To make good decisions about their care, dialysis patients and their caregivers need support and resources, including information about the value of fistulae over other access types, protecting their veins, and advocating for themselves with their health care team.
- Routine facility staff in-servicing and education program in vascular access.
- Continuing education for all caregivers to include periodic in-services by nephrologists, surgeons, and interventionalists.
- Facilities educate patients to improve quality of care and outcomes (e.g., prepping puncture sites, applying pressure at needle sites, etc.).
Changes for Improvement
Educate Patients to Improve Quality of Care and Outcomes Pre-Dialysis:
- Facilities and/or nephrologists should provide pre-ESRD education for patients and their caregivers to communicate the value of fistulae over other access types and access preparation (e.g., vessel mapping, and vein preservation strategies)
- Facilities should educate patients on practices that can improve the quality of their care and their outcomes (e.g., prepping puncture sites, applying proper pressure at needle sites without clamps).
- Patients should be taught, where feasible, to manage their puncture sites without the use of clamps. If clamp use is necessary, dialysis clinic staff will evaluate and educate the patient and his/her caregiver on the safe use of clamps. Direct link to Clamp Usage and Policy and Procedure
Provide Continuing Education for all Care Givers
- Provide continuing education for all caregivers to include periodic in-services by nephrologists, surgeons, and interventionalists.
Develop Routine In-Servicing and Education Programs in Vascular Access for Facility Staff
- Facilities should provide routine in-servicing and education programs for all staff to communicate the value of fistulae over other access types and best treatment practices for patients with fistulae.
American Association of Kidney Patients (AAKP) is recognized as the leader for patient-centered education – continually developing high quality, professionally written, edited and reviewed educational pieces covering every level of kidney disease.
In this 12-minute video, designed for patient audiences old and new, you will see renal professionals and real dialysis patients telling their access stories from the heart.
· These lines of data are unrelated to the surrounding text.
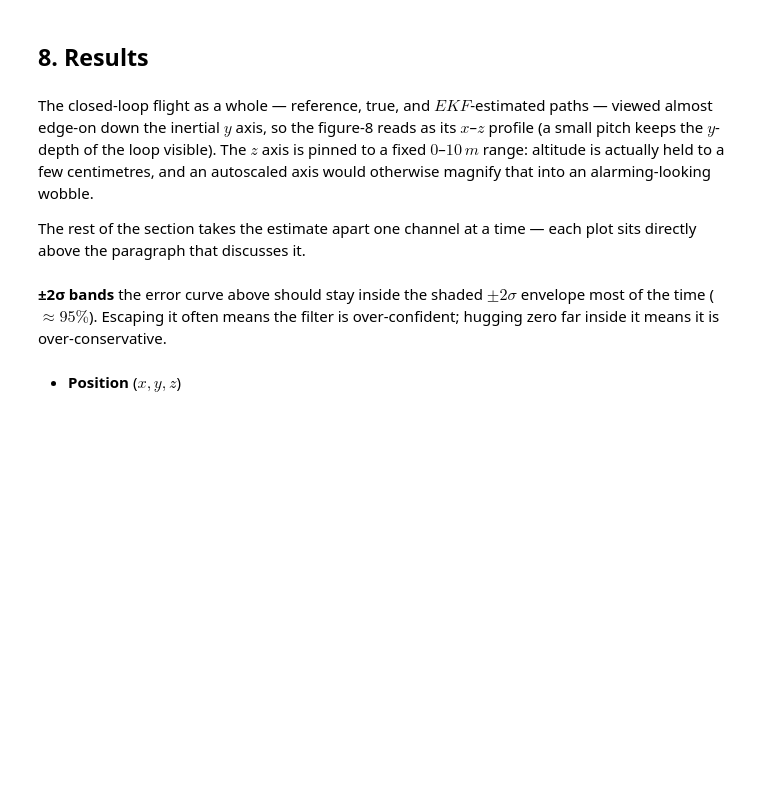
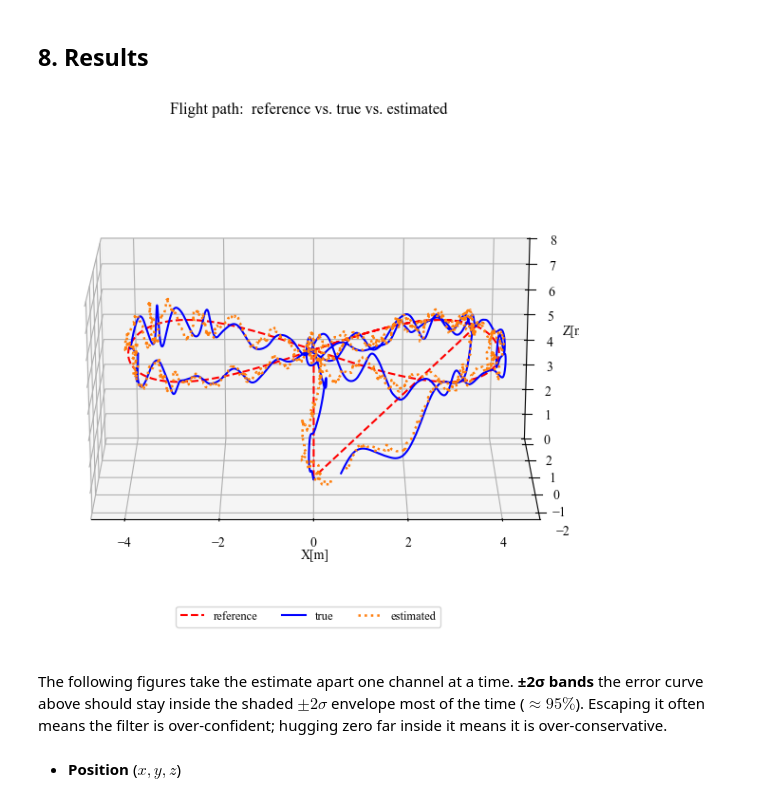
Before and after one commit to C4dynamics/c4dynamics, a Jupyter notebook: docs/source/programs/ekf_estimation/quad_ekf.ipynb, the cells around one changed output. Cells and saved outputs as stored; diff of their text form; code cells hidden in the pictures; blank space fills up the shorter version.

Commit message:
final edges

```diff
--- a/docs/source/programs/ekf_estimation/quad_ekf.ipynb
+++ b/docs/source/programs/ekf_estimation/quad_ekf.ipynb
@@ -679,10 +679,3 @@ EKF closed-loop complete.
 # %% [markdown]
 <a id="8"></a>
 ## 8. Results
-# %% [markdown]
-The closed-loop flight as a whole — reference, true, and $EKF$-estimated paths — viewed almost edge-on down the inertial $y$ axis, so the figure-8 reads as its $x$–$z$ profile (a small pitch keeps the $y$-depth of the loop visible). The $z$ axis is pinned to a fixed $0$–$10\,m$ range: altitude is actually held to a few centimetres, and an autoscaled axis would otherwise magnify that into an alarming-looking wobble.
-
-The rest of the section takes the estimate apart one channel at a time — each plot sits directly above the paragraph that discusses it.
-# %% [markdown]
-**±2σ bands**
-the error curve above should stay inside the shaded $±2σ$ envelope most of the time ($≈95\%$). Escaping it often means the filter is over-confident; hugging zero far inside it means it is over-conservative.
@@ -749,3 +682,10 @@ fig.tight_layout()
+# %%
+# The whole flight, viewed edge-on against the x-z plane.
+fig = quad_ekf.plot_trajectory_3d(truth, est, config)
+# %% [output]
+[figure, added]
+# %% [markdown]
+The following figures take the estimate apart one channel at a time. **±2σ bands** the error curve above should stay inside the shaded $±2σ$ envelope most of the time ($≈95\%$). Escaping it often means the filter is over-confident; hugging zero far inside it means it is over-conservative.
 # %% [markdown]
 - **Position** ($x,y,z$)
 # %%
```
Also changed, not shown: parts of 13 cells of this notebook, 1 other file.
It is humorous, moving and educational. There is major emphasis on placement and use of AVF as a first blood access, and strong cautionary tales about catheters. The conversational style of the video is non-threatening, sincere and candid. Our hope is that your patients see the video and are encouraged to have discussions about vascular access choices.
An article written by Stuart Mott that is an excellent resource for patients to learn step-by-step how to self-cannulate using the Buttonhole Technique.